Work out how many lines below contain the word "bindings". Only the number is wanted.

:: Dataset extract

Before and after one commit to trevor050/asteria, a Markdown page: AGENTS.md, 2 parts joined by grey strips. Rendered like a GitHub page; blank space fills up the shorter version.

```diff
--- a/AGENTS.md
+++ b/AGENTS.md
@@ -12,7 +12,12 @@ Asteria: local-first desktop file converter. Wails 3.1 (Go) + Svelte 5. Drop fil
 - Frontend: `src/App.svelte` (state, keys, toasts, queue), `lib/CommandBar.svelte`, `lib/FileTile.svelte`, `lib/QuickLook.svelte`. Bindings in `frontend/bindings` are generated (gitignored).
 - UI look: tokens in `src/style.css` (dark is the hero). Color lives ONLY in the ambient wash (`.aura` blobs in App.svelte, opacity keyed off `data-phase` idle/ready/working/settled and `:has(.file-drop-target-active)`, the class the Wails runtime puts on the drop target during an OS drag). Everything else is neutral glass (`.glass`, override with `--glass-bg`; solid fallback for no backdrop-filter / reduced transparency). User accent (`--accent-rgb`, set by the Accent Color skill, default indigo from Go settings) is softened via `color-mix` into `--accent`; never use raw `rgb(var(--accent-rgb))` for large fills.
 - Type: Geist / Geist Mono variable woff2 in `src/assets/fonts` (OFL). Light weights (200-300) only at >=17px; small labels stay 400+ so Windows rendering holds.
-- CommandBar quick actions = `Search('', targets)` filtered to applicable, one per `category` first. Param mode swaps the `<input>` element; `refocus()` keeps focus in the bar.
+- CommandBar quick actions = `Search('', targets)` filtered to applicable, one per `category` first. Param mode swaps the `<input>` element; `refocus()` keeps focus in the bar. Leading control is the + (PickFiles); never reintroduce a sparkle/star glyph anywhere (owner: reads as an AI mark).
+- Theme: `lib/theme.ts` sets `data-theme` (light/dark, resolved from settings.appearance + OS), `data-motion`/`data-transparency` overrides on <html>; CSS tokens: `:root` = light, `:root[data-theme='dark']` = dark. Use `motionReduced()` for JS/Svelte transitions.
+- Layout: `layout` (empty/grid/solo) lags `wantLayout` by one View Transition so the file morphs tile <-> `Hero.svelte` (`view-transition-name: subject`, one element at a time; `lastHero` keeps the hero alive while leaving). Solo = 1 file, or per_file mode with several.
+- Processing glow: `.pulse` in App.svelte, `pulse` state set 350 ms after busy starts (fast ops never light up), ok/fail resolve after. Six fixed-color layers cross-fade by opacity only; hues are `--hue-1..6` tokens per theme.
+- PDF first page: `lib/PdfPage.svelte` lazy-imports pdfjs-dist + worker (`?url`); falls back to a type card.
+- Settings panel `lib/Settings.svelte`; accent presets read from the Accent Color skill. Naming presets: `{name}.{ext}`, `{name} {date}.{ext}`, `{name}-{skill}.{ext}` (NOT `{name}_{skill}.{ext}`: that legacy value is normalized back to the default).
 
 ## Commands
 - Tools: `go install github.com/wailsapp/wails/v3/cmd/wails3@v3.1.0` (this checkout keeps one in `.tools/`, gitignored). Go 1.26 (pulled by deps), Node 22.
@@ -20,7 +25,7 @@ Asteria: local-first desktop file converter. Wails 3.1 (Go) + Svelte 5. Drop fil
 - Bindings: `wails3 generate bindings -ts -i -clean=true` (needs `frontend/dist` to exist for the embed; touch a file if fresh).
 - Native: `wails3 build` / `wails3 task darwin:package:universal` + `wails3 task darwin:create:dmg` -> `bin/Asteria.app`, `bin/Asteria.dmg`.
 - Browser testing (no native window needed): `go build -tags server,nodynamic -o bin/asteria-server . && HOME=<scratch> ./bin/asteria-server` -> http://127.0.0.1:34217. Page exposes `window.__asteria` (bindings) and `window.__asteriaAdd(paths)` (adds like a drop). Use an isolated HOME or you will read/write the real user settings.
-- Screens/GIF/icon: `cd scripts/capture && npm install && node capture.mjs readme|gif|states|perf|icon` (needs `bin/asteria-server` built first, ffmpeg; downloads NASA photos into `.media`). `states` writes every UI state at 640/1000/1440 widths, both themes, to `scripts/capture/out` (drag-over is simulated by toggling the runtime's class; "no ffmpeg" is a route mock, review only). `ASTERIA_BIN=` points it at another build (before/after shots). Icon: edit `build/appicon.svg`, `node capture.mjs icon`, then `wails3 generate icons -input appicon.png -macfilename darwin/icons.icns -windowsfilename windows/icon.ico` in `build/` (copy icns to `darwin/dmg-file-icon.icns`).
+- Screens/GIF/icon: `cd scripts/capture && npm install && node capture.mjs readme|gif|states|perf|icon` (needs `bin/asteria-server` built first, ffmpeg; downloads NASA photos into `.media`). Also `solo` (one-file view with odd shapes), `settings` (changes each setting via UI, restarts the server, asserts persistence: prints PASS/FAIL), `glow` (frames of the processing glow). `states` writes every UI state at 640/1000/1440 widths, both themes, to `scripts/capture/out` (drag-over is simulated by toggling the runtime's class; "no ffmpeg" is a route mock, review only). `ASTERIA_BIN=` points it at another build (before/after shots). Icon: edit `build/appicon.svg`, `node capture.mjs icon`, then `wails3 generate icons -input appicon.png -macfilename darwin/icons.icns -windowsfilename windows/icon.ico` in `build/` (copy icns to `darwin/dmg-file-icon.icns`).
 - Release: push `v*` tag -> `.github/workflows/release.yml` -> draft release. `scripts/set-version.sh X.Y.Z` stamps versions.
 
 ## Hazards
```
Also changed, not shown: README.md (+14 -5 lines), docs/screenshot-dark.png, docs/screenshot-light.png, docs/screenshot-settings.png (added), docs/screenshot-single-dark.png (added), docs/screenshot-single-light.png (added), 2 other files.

::::

== Solution to this exercise ==
3